Two weeks ago, UN Women entered into an agreement with Uber, the taxi app, that would see the two organizations working together to get one million women worldwide to sign up as taxi drivers by 2020. Then, last Friday, Phumzile Mlambo-Ngcuka – UN Women’s Executive Director pulled out of the deal.
The International Transport Workers’ Federation had mounted a #UNWomenDumpUber campaign that worked (apparently). Brigitta Paas, ITF vice president, suggested the jobs were “likely to be insecure, ill paid, and potentially unsafe.” The ITF statement launching the campaign suggested amongst other issues that “[b]y classifying drivers as ‘independent contractors’, Uber denies them basic protections, from minimum wage pay to health care and other benefits on the job... The creation of one million precarious, informal jobs will not contribute to women’s economic empowerment...”
I’m sorry to see the UN Women partnership end, for four reasons. First off, the transport sector is one of the worst when it comes to gender inequality: statistics on the issue are terrible, but in the EU, only 21% of the transport services labor force is female.
In part that disparity is because the sector is rife with laws that simply ban women from getting jobs -- Russia bans women freight train conductors; deckhands; longshoremen; and train controllers for example. In part it is because of sexism. And surely in part it is also about safety concerns. But that last issue is a second reason to think that an Uber-UN Women partnership might make sense. Compared to a traditional taxi system where drivers pick up at random and passengers can pay in cash, Uber at least ensures that every driver (and the company) knows who is taking and paying for the trip –it is recorded as part of the transaction on the application. For that reason, driving an Uber car should be safer than driving a regular taxi.
A third reason I’m sad to see the agreement cancelled is that a million is a lot of jobs. It is true working for Uber is contract-based rather than regular employment. Doubtless the positions would appeal to few women who were already in full-time stable jobs with heath care, guaranteed pay and other benefits. But, of course, the vast majority of women working in the developing world aren’t in such jobs. Many are engaged in far less lucrative and less safe activities than driving a cab. So perhaps some of them would feel economically empowered by the new jobs on offer. At the very least it might be worth finding out rather than assuming the opposite on their behalf. And perhaps UN Women could have helped increase the impact of those one million jobs by helping some of those who would benefit the most apply, or working with Uber to make drivers safer still.
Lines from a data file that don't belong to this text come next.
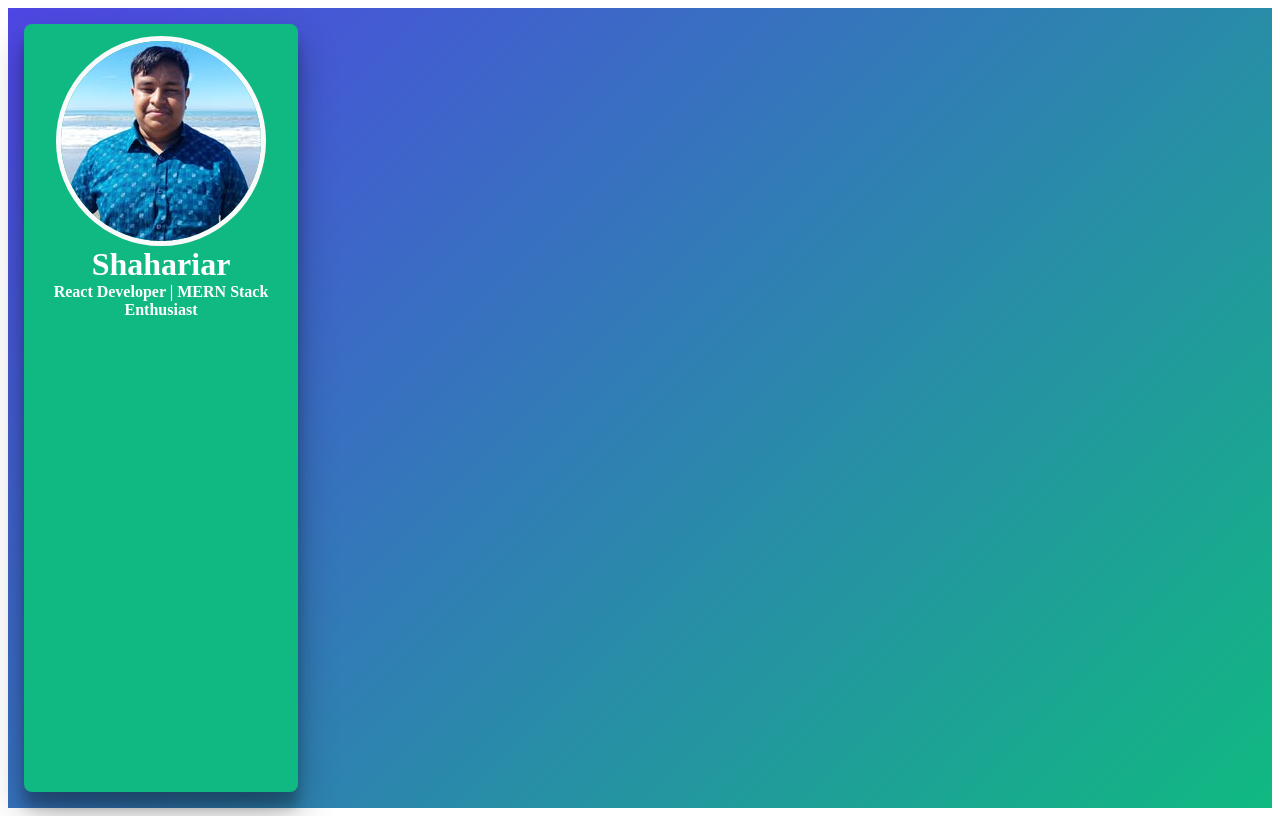
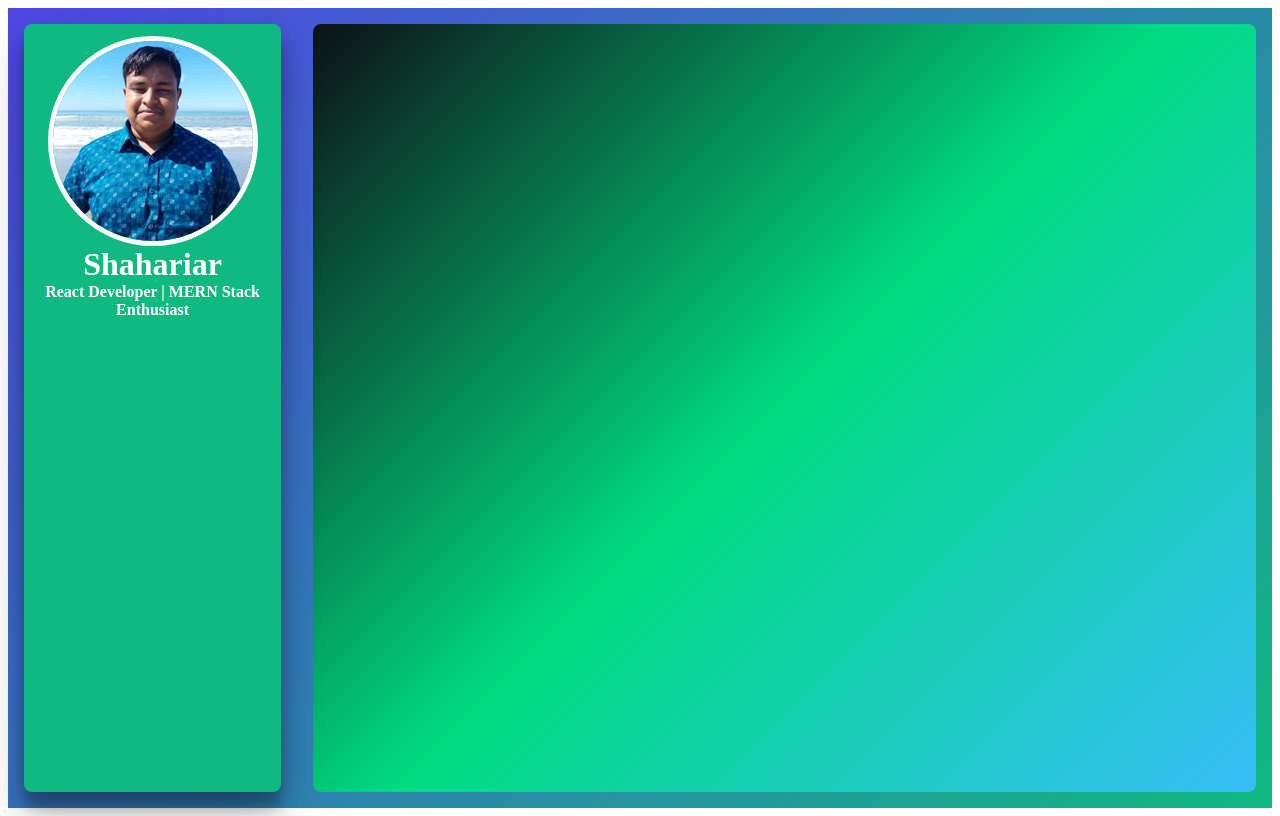
Before and after one commit to shahariar270/portfolio-template, a React (Vite) app in the folder client/: page / in a window 1280 px wide. Built offline with nearby package versions, Linux system fonts and the light colour scheme.

Commit message:
right content markup ready

```diff
--- a/client/src/Layout/Sections/RightContentBox.jsx
+++ b/client/src/Layout/Sections/RightContentBox.jsx
@@ -2,6 +2,8 @@ import React from 'react'
 
 export const RightContentBox = () => {
   return (
-    <div></div>
+    <div
+        className='st-portfolio--right-content'
+    ></div>
   )
 }
--- a/client/src/assets/styles/common/layout/_rightContentBox.scss
+++ b/client/src/assets/styles/common/layout/_rightContentBox.scss
@@ -0,0 +1,10 @@
+.st-portfolio {
+    &--right-content {
+        height: auto;
+        min-height: 120px;
+        width: 80%;
+        margin: 16px;
+        background: linear-gradient(135deg, #0d1117, #00dc82, #38bdf8);
+        border-radius: 8px;
+    }
+}
```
A final reason for disappointment: this is the year we are going to agree Sustainable Development Goals. Everyone involved accepts that the private sector is going to have a huge role to play if we are going to deliver on those goals --particularly when it comes to employment. And development partners are searching around for good examples of collaboration between governments, aid agencies and multilateral organizations to maximize the development impact of private investment. Doubtless Uber will create many of the jobs anyway, and the impact of the UN Women partnership might have been small. Perhaps it would have failed altogether. But maybe it could have been a model of success in the area. Now we’ll never know.